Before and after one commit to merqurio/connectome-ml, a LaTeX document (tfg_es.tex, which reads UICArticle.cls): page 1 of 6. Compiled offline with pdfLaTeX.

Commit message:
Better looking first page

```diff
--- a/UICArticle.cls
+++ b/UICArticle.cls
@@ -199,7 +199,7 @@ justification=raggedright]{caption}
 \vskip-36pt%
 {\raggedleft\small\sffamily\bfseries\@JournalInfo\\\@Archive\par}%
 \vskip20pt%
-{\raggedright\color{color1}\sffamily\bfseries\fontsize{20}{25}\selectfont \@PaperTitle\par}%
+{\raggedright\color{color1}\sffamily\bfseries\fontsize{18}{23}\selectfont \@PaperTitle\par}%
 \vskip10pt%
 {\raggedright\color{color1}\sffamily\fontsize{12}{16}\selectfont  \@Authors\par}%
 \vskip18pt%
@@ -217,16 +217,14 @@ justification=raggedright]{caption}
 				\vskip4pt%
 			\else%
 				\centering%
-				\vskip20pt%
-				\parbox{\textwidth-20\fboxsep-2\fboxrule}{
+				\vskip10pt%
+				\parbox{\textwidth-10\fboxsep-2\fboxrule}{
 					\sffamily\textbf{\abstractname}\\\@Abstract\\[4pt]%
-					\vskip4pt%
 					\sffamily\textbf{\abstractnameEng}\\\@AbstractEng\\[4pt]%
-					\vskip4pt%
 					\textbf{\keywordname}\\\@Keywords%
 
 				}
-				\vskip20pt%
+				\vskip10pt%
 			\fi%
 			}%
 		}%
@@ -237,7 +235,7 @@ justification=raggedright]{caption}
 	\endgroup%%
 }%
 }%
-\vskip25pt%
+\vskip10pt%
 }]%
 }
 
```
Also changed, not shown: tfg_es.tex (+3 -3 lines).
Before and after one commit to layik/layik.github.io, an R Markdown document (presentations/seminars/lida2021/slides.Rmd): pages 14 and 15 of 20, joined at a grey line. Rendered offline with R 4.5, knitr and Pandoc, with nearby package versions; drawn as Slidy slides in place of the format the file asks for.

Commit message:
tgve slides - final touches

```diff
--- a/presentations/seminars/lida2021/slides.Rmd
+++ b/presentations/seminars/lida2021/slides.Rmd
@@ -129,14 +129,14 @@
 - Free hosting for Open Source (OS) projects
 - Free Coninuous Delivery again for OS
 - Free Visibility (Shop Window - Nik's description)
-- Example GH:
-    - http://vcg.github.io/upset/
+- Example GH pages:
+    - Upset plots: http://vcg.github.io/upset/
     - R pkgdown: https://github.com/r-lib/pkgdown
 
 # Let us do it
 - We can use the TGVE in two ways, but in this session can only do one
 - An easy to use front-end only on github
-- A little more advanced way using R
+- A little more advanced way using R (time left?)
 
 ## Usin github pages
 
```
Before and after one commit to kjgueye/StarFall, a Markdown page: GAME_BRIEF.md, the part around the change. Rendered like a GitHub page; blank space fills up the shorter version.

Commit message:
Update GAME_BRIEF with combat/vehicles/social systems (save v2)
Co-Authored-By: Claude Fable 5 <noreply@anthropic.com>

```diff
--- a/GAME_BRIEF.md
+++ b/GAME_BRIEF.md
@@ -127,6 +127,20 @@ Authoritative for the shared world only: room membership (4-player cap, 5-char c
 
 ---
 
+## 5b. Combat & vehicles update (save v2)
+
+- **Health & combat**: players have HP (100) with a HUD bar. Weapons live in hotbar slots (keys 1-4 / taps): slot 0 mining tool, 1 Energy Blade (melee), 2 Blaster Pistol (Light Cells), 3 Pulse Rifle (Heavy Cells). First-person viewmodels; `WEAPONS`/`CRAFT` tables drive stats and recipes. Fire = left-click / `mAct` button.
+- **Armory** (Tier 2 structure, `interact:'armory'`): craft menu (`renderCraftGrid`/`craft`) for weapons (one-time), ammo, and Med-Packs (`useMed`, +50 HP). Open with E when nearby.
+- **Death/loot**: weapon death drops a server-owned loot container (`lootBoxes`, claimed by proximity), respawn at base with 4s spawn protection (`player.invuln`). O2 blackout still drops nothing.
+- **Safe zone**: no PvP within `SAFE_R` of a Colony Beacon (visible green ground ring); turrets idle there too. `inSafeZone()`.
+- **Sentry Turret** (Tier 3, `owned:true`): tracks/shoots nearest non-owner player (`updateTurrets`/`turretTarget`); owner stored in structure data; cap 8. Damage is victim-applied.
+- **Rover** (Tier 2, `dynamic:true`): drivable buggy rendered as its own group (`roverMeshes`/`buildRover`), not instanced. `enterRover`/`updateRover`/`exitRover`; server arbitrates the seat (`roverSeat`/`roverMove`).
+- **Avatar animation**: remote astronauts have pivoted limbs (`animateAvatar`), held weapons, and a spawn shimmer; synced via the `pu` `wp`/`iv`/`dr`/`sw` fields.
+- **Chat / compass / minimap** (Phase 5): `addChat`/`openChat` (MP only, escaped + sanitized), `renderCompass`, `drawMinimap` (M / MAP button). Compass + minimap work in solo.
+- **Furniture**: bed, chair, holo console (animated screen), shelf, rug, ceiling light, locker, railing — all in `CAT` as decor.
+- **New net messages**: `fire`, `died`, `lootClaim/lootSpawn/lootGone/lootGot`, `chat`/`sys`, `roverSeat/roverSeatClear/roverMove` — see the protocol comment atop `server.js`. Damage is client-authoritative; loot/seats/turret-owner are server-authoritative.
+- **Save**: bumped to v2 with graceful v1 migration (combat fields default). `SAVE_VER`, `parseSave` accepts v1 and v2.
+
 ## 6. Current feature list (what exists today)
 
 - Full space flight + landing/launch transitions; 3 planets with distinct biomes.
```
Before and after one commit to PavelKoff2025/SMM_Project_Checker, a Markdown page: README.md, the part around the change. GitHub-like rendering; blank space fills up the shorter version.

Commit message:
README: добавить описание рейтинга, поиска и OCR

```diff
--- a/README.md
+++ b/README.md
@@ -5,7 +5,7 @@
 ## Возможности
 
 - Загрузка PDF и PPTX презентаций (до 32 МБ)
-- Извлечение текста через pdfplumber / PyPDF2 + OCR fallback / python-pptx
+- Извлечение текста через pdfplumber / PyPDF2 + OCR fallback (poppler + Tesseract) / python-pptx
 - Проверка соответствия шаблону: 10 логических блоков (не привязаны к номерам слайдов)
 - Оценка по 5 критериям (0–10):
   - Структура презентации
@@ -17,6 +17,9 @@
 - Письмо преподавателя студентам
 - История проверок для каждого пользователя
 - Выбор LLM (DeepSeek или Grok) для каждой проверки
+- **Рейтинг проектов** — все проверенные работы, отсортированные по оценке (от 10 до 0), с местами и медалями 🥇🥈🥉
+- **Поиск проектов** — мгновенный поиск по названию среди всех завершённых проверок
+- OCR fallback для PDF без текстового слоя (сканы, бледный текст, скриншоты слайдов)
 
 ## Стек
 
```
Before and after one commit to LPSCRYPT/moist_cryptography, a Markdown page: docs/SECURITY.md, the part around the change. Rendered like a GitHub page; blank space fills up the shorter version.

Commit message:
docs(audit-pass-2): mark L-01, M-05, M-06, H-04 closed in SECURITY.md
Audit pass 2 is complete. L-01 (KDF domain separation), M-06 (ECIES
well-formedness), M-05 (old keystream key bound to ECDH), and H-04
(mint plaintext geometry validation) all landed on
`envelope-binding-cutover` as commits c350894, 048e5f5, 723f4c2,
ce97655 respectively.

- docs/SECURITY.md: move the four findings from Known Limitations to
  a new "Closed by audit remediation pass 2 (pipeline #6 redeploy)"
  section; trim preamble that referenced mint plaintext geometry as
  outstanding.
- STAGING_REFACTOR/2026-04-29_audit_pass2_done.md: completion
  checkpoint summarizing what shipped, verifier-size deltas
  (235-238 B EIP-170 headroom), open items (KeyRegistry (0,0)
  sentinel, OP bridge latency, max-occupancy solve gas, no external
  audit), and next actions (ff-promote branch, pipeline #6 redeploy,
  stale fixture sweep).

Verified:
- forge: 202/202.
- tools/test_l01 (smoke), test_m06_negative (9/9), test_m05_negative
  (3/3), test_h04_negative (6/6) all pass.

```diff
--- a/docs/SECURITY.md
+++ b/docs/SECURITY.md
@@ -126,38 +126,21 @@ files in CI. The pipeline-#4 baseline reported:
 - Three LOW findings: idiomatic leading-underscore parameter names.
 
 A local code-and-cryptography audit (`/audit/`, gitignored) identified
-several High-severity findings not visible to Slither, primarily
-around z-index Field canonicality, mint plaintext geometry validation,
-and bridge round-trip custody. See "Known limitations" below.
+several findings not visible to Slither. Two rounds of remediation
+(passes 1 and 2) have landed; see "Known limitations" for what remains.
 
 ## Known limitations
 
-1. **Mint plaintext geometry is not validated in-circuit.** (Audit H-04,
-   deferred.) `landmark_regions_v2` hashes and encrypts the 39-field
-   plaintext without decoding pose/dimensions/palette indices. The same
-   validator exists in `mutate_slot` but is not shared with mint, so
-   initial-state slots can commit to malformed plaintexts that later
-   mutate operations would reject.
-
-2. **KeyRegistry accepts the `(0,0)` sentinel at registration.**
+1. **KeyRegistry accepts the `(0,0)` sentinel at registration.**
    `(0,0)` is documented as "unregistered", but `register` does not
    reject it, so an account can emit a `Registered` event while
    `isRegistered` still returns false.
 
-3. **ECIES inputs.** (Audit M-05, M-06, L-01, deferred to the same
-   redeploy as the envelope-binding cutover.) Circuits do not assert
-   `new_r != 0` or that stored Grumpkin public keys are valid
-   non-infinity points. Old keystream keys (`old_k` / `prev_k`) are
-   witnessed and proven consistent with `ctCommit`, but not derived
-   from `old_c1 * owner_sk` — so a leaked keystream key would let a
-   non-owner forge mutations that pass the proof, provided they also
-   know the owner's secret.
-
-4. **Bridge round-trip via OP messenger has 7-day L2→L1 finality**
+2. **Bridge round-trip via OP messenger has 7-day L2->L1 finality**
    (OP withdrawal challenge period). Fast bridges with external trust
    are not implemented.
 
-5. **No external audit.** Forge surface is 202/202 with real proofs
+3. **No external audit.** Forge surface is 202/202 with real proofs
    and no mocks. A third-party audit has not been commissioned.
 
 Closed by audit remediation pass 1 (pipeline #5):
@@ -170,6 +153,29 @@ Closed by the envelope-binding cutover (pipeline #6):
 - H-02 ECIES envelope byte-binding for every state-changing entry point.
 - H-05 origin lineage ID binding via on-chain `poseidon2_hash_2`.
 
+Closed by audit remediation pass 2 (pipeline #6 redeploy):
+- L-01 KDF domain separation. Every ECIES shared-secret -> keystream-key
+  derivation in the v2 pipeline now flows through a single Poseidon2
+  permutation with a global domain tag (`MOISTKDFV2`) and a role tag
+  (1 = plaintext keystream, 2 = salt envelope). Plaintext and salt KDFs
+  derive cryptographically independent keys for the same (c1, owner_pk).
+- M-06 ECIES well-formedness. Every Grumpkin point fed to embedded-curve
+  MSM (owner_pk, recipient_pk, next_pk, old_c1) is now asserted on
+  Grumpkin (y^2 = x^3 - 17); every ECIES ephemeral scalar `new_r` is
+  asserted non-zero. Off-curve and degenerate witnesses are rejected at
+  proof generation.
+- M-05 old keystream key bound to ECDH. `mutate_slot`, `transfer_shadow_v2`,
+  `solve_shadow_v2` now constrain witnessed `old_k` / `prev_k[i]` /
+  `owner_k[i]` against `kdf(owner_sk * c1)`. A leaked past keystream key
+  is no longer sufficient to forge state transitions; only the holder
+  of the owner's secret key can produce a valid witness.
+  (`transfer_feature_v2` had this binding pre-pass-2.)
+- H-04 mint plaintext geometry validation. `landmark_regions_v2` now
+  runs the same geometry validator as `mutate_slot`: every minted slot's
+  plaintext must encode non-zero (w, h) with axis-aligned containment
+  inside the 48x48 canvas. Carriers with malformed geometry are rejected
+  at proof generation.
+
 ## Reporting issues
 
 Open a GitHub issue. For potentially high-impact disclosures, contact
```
********************
- **Problem description**: Among the lines above, please find those with "fontsize" and copy them.

- **Answer for the task**:
-{\raggedright\color{color1}\sffamily\bfseries\fontsize{20}{25}\selectfont \@PaperTitle\par}%
+{\raggedright\color{color1}\sffamily\bfseries\fontsize{18}{23}\selectfont \@PaperTitle\par}%
 {\raggedright\color{color1}\sffamily\fontsize{12}{16}\selectfont  \@Authors\par}%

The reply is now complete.